Into the Banda Sea
Tue 27 Jul 2010 03:05
Tuesday, July 28th, midday Darwin time.
Position; 07:03.9S 130:25.1E
We are well, and making good progress towards the diminutive Banda Islands, which would have been all too easy to miss in the days of yore. Our usual frustration is that we may not get there before nightfall tomorrow, and I would hate to try to go into the anchorage in darkness. Today is a lovely sailing day with force 4 winds just behind the beam. For the last two days however we have had strong winds from ESE, really lumpy seas that had us both reaching for the stugeron, and off our food. Several minor setbacks to contend with, as well. We left the main cabin hatch just a little open to allow a little fresh air down below, but a green one came over the decks at about midnight, and sea (salt) water cascaded into the sleeping area, all over our freshly laundered sleeping bags, etc. Hannah speechless as I leapt around, a naked zombie, with kitcken roll and towels. Come morning we discovered a new set of chainplate leaks on the starboard cabin side, that had allowed still more seawater into the bunk cushions. As previously I have stripped the headlining, and fixed a sort of collecting system for water that leaks around four big deck bolts. The problem is insoluble, as far as I can see, without quite major modifications, and having a dry cabin makes such a difference to our quality of life. Now that the weather has improved the decks are no longer awash, so we are OK for now, but getting back to the UK, by whichever route, will involve some windward work, and wet decks.
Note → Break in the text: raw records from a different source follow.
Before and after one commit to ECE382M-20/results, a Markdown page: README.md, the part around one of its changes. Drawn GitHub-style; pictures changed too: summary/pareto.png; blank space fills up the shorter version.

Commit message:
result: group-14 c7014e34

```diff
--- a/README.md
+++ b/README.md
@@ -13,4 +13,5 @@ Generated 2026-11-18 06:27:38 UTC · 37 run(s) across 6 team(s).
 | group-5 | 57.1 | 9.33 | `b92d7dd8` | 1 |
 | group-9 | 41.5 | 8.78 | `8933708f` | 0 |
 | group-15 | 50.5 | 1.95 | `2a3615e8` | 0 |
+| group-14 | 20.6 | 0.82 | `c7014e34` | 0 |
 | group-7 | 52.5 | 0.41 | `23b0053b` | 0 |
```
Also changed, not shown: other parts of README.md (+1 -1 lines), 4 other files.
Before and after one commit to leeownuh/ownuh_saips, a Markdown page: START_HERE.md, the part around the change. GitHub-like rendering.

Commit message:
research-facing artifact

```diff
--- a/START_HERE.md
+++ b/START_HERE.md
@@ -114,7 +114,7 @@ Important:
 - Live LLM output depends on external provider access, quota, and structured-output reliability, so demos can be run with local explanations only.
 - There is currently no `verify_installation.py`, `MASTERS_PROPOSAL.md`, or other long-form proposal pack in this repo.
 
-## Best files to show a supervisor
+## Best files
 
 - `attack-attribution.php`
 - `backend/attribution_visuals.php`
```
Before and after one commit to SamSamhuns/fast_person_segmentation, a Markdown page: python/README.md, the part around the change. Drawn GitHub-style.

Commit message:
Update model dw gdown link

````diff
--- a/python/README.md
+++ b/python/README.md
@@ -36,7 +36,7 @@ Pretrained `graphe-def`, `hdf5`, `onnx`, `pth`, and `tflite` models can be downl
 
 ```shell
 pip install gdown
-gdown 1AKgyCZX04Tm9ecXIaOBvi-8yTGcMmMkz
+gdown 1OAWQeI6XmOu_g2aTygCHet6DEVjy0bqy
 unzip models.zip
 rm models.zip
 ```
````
We don't have a thermometer on board, but it gets very hot in here, and the cockpit is untenable with spray and sunshine, as the bimini has been taken down as it threatens to break up in the wind, Even our red ensign is now in tatters. Yesterday we felt so illl that just surviving was deemed a sucess, today we are much brighter, but Hannah in particular would like to get in as soon as possible now, and is frustrated that unlike a car this boat cannot simply change gear, or, heaven forbid, ignore the speed limits. Her frustration has been heightened by the breakdown of our electricity inverter, a precious item of gear for this computer until recently, but I now have a back up power source, hence am able to write this. Unfortunately I am no longer able to charge my camera, and several other items, to say nothing of Madam's DS and Ipod.
Good news is that Indonesia uses 220 volts and European style plugs, it is just possible we can get an inverter in Ambon, in a week's time, otherwise Dear Conny could bring out a small one to Bali.
Other good news is that our Chart Plotter is working a bit, and although I havn't yet checked all its bells and whistles, it hasn't blown up like the other one. Moreover the engine's water pump is good too!
So we are now in the Banda Sea, and hopefully we shall soon put our Timor sea experiences to the backs of our minds. The faster boats will be in Banda already, so I hope that they and the Customs Officials will wait for us, and give us a couple of days on the Islands before we move on to Ambon. After Ambon we split from the fleet and sail direct to Bali: quite a long trip, but the wind, if we get some, should be from astern